GIVEN ENTRIES below:

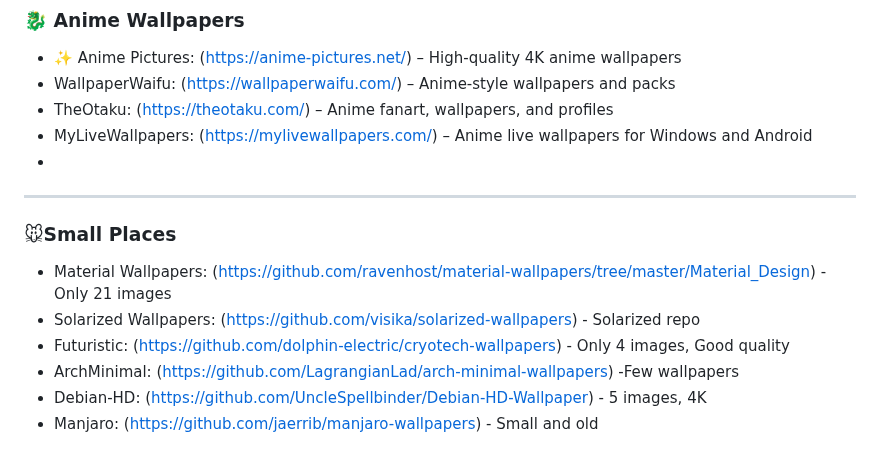
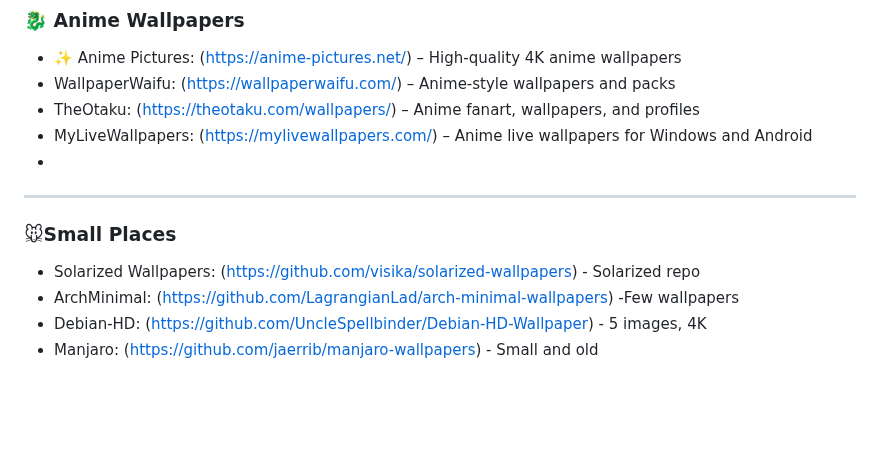
Before and after one commit to roigoatzzz/Wallsync, a Markdown page: README.md, the part around the change. Rendered like a GitHub page; blank space fills up the shorter version.

```diff
--- a/README.md
+++ b/README.md
@@ -36,15 +36,13 @@ Appreciate anyone help for this project!
 ### 🐉 Anime Wallpapers
 - ✨ Anime Pictures: (https://anime-pictures.net/) – High-quality 4K anime wallpapers
 - WallpaperWaifu: (https://wallpaperwaifu.com/) – Anime-style wallpapers and packs
-- TheOtaku: (https://theotaku.com/) – Anime fanart, wallpapers, and profiles
+- TheOtaku: (https://theotaku.com/wallpapers/) – Anime fanart, wallpapers, and profiles
 - MyLiveWallpapers: (https://mylivewallpapers.com/) – Anime live wallpapers for Windows and Android
 -
 
 ---
 ### 🐭Small Places
-- Material Wallpapers: (https://github.com/ravenhost/material-wallpapers/tree/master/Material_Design) - Only 21 images
 - Solarized Wallpapers: (https://github.com/visika/solarized-wallpapers) - Solarized repo
-- Futuristic: (https://github.com/dolphin-electric/cryotech-wallpapers) - Only 4 images, Good quality
 - ArchMinimal: (https://github.com/LagrangianLad/arch-minimal-wallpapers) -Few wallpapers
 - Debian-HD: (https://github.com/UncleSpellbinder/Debian-HD-Wallpaper) - 5 images, 4K
 - Manjaro: (https://github.com/jaerrib/manjaro-wallpapers) - Small and old
```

End of GIVEN ENTRIES.

» REQUIRED ACTION
Your answer must contain the full data, repeated exactly, without pictures.

» COMPLETED TASK
Before and after one commit to roigoatzzz/Wallsync, a Markdown page: README.md, the part around the change. Rendered like a GitHub page; blank space fills up the shorter version.

```diff
--- a/README.md
+++ b/README.md
@@ -36,15 +36,13 @@ Appreciate anyone help for this project!
 ### 🐉 Anime Wallpapers
 - ✨ Anime Pictures: (https://anime-pictures.net/) – High-quality 4K anime wallpapers
 - WallpaperWaifu: (https://wallpaperwaifu.com/) – Anime-style wallpapers and packs
-- TheOtaku: (https://theotaku.com/) – Anime fanart, wallpapers, and profiles
+- TheOtaku: (https://theotaku.com/wallpapers/) – Anime fanart, wallpapers, and profiles
 - MyLiveWallpapers: (https://mylivewallpapers.com/) – Anime live wallpapers for Windows and Android
 -
 
 ---
 ### 🐭Small Places
-- Material Wallpapers: (https://github.com/ravenhost/material-wallpapers/tree/master/Material_Design) - Only 21 images
 - Solarized Wallpapers: (https://github.com/visika/solarized-wallpapers) - Solarized repo
-- Futuristic: (https://github.com/dolphin-electric/cryotech-wallpapers) - Only 4 images, Good quality
 - ArchMinimal: (https://github.com/LagrangianLad/arch-minimal-wallpapers) -Few wallpapers
 - Debian-HD: (https://github.com/UncleSpellbinder/Debian-HD-Wallpaper) - 5 images, 4K
 - Manjaro: (https://github.com/jaerrib/manjaro-wallpapers) - Small and old
```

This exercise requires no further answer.